Apple is once again trying to build a smart home speaker with the new HomePod mini, a smaller and less expensive version of the original HomePod.

The original HomePod was a product that focused more on being a good speaker, instead of being a great smart speaker. HomePod mini takes the opposite approach: it’s not just another way for Apple to put Apple Music or Siri into your home. It’s a way for Apple to expand its HomeKit ecosystem to a much wider audience than ever before.

Sure, the HomePod mini will probably sound good – given that it’s a $ 99 speaker that goes up against the likes of the new Nest Audio and fourth generation Echo, it must. And having more opportunities to push their subscription services to customers is a good advantage for Apple. But the real potential lies in serving as the cheapest gateway to Apple’s smart home setup.

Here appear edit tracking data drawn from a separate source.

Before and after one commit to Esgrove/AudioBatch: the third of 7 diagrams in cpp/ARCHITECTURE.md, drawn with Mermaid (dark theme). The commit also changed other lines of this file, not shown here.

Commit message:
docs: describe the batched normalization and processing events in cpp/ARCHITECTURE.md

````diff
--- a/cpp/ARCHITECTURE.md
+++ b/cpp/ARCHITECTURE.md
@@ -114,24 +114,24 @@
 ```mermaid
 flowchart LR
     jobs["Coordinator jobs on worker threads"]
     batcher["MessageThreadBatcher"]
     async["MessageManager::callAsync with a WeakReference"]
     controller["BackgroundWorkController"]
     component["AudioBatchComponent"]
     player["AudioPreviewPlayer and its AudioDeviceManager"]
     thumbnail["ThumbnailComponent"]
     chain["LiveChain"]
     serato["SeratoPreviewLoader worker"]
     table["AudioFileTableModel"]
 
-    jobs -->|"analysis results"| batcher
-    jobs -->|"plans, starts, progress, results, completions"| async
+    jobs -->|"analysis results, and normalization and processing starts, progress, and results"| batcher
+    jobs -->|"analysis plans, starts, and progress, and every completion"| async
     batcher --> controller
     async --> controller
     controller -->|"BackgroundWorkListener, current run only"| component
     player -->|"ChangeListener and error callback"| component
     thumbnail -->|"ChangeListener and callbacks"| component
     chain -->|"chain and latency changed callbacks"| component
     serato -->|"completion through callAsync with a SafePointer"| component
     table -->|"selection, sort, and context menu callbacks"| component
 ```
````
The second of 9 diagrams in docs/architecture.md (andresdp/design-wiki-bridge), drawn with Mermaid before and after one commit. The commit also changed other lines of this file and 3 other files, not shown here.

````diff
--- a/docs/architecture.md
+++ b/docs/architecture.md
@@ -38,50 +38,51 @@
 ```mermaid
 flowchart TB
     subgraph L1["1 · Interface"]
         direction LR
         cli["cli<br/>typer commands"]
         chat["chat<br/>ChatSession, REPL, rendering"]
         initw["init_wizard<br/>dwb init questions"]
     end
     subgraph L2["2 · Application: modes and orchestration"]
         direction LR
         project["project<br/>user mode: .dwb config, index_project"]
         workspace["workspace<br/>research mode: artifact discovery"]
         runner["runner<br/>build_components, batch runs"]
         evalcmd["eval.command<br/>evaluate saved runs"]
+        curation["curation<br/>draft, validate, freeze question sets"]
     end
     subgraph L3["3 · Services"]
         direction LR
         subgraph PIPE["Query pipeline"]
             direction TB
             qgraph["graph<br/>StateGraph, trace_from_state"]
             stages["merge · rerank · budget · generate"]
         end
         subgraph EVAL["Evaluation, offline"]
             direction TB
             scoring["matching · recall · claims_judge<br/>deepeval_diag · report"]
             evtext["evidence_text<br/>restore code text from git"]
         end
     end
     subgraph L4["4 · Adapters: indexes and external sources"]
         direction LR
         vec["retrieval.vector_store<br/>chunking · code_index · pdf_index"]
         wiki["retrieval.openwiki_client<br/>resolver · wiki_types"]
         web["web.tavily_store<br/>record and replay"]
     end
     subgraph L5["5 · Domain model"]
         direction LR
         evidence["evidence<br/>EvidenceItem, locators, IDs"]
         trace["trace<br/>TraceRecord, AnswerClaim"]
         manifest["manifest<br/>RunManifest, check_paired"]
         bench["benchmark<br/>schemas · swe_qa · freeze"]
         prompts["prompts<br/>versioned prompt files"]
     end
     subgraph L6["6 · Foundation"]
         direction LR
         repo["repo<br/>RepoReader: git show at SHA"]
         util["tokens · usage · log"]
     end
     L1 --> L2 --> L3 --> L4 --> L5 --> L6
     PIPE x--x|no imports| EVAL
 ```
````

HomeKit is not a new part of Apple’s software setup – the company has been offering the smart home platform since 2014, and there is a wide list of products that work with it today (although it is not as popular among device manufacturers as Amazon Alexa or Google Assistant) .

But to actually take full advantage of HomeKit, you don’t just need the right smart light bulb or Wi-Fi thermostat. You also need a HomePod, an Apple TV or an iPad to act as a “home hub”. Having a hub greatly expands what HomeKit can do, allowing you to control your smart home devices when you’re not directly connected to the Wi-Fi network, invite guests to use smart home accessories in your home, and most importantly , create automated routines.

And for $ 99, the HomePod mini has considered the entry barrier significantly to access these features, which previously required a $ 179 Apple TV 4K, $ 299 HomePod or $ 329 iPad. Not only that, it also makes the use of these HomeKit features more accessible by adding an always-on microphone that can respond to smart home requests, at a third of the price of Apple’s previous option. For the price of a HomePod, you can cover most of your home with HomePod mini speakers (Apple’s most important new feature, Intercom, is practically designed for that scenario).

And there are many compelling reasons to want to use Apple’s smart home layout over Google’s or Amazon’s options. If you’re already an Apple user, HomeKit accessories integrate into iOS on a natural level, so you can access your lights or air conditioner directly from the iPhone Control Center menu, like turning Wi-Fi on and off or Bluetooth.

So are device manufacturers required to integrate their products into the Home app. Whether you like it or hate it, the app works as a single place for all your products, meaning you do not have to deal with a third-party app, which means your hardware – at least in theory – can still work even if the company that makes it stops supporting its own app.

There is also the security aspect: Apple is extremely careful when it comes to giving its HomeKit approval mark, even after removing the requirement for physical hardware authentication. It still evaluates devices and requires them to undergo an Apple-designed series of tests as part of the certification process before they are allowed to work with HomeKit.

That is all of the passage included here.